If you can’t perform the same job you used to because of your MS, you may be eligible for benefits through your employer.
by Dick Bell, CLU, ChFC, CFP®
People with multiple sclerosis may need to leave the work force early due to disability. As you plan your financial future, it is critical to learn about any disability insurance policy your employer provides and how the plan works.
Begin by asking your human resources representative whether your company offers disability coverage; if so, ask for your group disability insurance booklet or a copy of the Summary Plan Description.
Learn about your employer’s plan by looking for key terminology and wording such as:
Definition of disability. You are disabled when (insurance company) determines that:
- you are limited in performing the material and substantial duties of your regular occupation due to sickness or injury; and
- you have a loss of 20 percent or more in your monthly earnings due to the same sickness or injury.
Meeting such requirements is the first step in qualifying for disability benefits.

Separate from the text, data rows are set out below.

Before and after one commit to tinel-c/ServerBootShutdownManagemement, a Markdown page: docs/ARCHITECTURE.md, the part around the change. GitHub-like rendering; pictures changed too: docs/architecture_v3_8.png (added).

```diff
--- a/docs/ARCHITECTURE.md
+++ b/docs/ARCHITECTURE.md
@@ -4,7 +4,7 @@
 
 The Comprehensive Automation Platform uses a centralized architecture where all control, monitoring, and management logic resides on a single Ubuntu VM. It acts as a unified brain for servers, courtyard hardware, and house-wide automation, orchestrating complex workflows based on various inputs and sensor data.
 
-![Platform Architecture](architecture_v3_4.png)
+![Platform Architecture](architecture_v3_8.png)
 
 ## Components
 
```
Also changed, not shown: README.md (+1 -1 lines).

The least you need to know
“Material and substantial duties” are those activities that you are paid to do during a standard business day. If you work reduced hours or are reassigned to a less strenuous position—perhaps due to symptoms such as fatigue—and receive lower pay as a result, you may be entitled to disability benefits. You need a reduction of either time or duties resulting in a loss of at least 20 percent of income to qualify.
In most contracts, the definition of disability becomes more stringent after 24 months of payments. Imagine a heart surgeon with MS whose hands got too shaky to operate but could still make a good living by lecturing in a medical school or by consulting. In this case, she would likely receive her full benefit for the first 24 months of disability because she cannot perform the duties of a heart surgeon. After that, she might qualify for benefits if she cannot perform the duties of a job for which she is reasonably fitted by education, training or experience. Again, she would need an income loss of at least 20 percent.

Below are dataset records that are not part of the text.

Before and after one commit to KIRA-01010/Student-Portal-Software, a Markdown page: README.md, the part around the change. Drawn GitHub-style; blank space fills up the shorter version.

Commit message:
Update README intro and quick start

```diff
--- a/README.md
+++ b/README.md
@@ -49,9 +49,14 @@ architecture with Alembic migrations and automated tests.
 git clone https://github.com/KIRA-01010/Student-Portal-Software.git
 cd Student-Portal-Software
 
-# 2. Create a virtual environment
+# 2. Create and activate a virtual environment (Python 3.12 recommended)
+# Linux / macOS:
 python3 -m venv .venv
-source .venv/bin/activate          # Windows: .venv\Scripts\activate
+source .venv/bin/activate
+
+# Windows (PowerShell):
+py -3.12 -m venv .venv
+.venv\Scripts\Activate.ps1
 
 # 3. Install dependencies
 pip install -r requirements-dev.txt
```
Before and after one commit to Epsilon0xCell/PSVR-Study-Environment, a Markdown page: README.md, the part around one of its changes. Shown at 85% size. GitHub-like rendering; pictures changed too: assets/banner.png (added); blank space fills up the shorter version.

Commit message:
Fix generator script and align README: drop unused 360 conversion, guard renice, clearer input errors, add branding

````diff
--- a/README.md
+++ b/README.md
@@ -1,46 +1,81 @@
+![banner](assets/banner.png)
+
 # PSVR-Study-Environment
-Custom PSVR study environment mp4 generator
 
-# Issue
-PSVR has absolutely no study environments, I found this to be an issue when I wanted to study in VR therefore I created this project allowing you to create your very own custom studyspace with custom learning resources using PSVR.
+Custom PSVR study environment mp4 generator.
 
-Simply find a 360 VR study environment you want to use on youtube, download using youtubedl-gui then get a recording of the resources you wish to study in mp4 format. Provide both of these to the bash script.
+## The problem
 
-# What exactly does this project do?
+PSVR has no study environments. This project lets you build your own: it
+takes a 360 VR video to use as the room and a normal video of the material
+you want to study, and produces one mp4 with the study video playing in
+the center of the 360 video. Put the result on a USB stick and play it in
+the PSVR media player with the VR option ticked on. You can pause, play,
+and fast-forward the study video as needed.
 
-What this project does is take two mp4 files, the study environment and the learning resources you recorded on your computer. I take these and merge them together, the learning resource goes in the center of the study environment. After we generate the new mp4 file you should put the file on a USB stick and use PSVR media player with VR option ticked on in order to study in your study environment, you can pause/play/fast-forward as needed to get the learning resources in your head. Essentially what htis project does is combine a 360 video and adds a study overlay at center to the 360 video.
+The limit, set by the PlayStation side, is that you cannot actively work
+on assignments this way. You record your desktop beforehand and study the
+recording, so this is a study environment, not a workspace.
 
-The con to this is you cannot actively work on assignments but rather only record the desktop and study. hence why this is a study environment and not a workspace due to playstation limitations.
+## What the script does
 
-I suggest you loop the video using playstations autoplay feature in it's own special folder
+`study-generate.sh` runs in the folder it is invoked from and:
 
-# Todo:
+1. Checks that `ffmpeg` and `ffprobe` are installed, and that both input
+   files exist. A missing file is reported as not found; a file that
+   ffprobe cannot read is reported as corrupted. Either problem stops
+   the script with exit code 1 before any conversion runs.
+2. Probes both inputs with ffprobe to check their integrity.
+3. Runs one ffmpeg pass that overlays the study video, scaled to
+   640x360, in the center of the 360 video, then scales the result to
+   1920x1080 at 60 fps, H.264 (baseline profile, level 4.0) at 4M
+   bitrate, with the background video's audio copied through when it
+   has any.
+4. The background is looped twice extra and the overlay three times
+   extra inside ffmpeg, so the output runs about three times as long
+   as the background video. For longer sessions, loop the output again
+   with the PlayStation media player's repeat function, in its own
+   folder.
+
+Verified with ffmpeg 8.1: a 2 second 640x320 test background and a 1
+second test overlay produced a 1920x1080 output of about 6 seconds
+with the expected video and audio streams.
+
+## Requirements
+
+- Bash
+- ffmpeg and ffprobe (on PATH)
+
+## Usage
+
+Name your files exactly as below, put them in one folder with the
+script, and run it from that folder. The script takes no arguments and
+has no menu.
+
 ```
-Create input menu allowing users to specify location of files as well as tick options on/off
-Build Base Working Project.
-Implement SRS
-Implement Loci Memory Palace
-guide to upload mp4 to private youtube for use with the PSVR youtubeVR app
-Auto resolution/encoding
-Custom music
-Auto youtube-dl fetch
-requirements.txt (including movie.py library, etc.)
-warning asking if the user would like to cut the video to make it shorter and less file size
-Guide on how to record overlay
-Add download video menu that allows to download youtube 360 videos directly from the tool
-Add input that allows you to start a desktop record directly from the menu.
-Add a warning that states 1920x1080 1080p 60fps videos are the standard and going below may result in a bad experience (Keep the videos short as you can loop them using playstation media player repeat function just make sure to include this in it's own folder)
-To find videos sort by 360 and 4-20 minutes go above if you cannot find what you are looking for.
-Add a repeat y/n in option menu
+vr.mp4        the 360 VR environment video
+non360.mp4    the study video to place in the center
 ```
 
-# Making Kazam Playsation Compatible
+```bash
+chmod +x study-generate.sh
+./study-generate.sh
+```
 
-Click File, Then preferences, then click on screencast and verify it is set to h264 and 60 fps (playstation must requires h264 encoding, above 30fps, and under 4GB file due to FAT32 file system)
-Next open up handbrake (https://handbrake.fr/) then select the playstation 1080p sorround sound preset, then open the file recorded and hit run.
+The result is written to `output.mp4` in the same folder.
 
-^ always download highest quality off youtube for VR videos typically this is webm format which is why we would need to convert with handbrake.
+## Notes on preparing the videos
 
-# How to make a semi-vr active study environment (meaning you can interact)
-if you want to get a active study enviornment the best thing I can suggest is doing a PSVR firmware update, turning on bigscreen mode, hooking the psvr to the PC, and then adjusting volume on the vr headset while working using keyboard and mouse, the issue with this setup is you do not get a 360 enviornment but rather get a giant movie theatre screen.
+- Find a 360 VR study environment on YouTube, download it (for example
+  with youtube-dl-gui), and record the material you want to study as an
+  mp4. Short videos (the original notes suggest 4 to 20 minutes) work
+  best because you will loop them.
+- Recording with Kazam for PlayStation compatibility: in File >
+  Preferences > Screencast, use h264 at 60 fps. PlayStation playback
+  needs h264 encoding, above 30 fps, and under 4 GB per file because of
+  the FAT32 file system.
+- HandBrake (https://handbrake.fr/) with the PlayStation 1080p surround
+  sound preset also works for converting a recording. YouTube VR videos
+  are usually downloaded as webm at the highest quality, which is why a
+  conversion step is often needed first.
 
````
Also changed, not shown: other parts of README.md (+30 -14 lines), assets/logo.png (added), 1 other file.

In comparison, Social Security Disability Insurance (SSDI) only considers a person to be disabled when he is unable to perform the duties of any gainful occupation. Furthermore, the person must be expected to remain disabled for at least 12 months.
Keeping a journal of your MS symptoms now, including dates and how they affected you, will help you qualify for benefits later.
Disability insurance terms and rules to know
Short-term vs. long-term disability
- Short-term disability (STD) provides benefits for anywhere from a week to six months of disability, such as that caused by an MS exacerbation. STD benefits are typically paid on a weekly basis.
- Long-term disability (LTD) benefits usually start after you have been disabled for six months. Benefits are payable monthly and may last until you are eligible to receive Social Security benefits at your normal retirement age.
This is the waiting period before STD or LTD benefits are payable. For example, a 30-day elimination period means you would receive no benefits during the first 30 days of a disability.
If you have MS and start a new job with an employer who has a group disability policy (or your current employer adds a new group disability benefit), will you be insured? In most cases, yes—at least under your STD plan. However, LTD plans typically won’t cover MS until you have been insured under the plan for 12 to 24 months. At the end of that time period, all pre-existing conditions limitations in the policy will be waived. Consult your policy for details.
While the Affordable Care Act will bring profound changes to health insurance with regard to pre-existing conditions, the legislation has no bearing on disability insurance.
Your STD and LTD benefits will typically be 50 to 60 percent of your earned income. However, there is usually a maximum benefit cap regardless of your income.
Deductible sources of income
If you receive other sources of income as a result of your disability, the benefit you get through your employer’s plan may be reduced.
- Social Security Disability Insurance (SSDI). A person is eligible for SSDI benefits following five months of total disability. However, the benefits you receive from your employer’s group LTD plan will usually be reduced by any amount you or your family members receive from SSDI. Download this PDF on SSDI for People with MS for more information.
- State-run programs. Five states (California, Hawaii, New Jersey, New York and Rhode Island) offer separate disability insurance programs. If you live in one of those states, the benefits that you receive through your employer’s group STD or LTD plan will be reduced by the amount of those benefits.
If you have difficulty understanding your employer’s plan, your human resources representative may be able to help. For further information on applying for disability insurance or SSDI, including tips on documenting your disability, download the Society’s publication on Private Disability Insurance. You can also call an MS Navigator at 1-800-344-4867.